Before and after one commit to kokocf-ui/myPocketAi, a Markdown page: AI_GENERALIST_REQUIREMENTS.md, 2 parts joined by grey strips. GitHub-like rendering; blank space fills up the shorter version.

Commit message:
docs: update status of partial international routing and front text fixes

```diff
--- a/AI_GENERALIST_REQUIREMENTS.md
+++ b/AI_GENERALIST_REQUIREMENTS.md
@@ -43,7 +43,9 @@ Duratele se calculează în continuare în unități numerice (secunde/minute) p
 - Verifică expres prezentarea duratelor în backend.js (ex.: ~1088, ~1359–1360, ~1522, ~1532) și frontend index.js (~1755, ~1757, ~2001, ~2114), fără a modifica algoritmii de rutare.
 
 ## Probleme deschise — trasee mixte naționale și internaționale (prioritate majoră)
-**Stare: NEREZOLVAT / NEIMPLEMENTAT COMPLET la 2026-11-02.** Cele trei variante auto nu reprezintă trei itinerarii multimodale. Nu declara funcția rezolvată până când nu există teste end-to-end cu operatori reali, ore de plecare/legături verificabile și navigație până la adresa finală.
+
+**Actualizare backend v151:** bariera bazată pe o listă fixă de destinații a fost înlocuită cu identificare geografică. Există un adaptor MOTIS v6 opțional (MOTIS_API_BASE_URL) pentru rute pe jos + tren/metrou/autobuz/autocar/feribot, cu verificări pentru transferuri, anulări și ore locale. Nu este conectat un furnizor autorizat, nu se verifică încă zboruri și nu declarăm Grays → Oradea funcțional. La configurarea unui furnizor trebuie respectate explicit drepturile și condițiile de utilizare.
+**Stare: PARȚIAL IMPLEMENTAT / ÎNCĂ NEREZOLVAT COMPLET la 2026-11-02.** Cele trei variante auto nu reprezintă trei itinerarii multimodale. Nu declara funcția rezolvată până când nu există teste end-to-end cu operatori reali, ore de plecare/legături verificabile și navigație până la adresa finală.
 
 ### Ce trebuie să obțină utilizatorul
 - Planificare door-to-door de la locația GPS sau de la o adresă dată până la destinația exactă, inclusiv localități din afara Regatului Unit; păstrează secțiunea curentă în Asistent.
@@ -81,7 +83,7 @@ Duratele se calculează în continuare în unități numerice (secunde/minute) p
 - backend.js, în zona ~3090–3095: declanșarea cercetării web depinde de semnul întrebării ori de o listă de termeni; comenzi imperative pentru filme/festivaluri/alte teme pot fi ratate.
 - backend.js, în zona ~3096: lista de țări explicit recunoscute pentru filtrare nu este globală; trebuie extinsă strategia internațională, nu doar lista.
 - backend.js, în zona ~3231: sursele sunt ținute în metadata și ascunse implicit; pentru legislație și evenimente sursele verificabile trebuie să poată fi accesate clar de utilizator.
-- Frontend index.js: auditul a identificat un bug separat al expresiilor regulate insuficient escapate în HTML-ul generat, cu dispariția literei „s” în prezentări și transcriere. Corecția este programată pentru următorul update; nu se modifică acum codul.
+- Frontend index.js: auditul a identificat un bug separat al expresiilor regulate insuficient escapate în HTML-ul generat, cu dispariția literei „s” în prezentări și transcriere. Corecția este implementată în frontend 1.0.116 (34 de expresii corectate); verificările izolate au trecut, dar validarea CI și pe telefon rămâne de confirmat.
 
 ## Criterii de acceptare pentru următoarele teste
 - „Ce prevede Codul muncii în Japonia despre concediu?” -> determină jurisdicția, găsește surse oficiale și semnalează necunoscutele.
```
= = = = =
* _Work to complete_
Determine how many lines above contain the string "zona". Give only that number.

* _Reply to the task_
3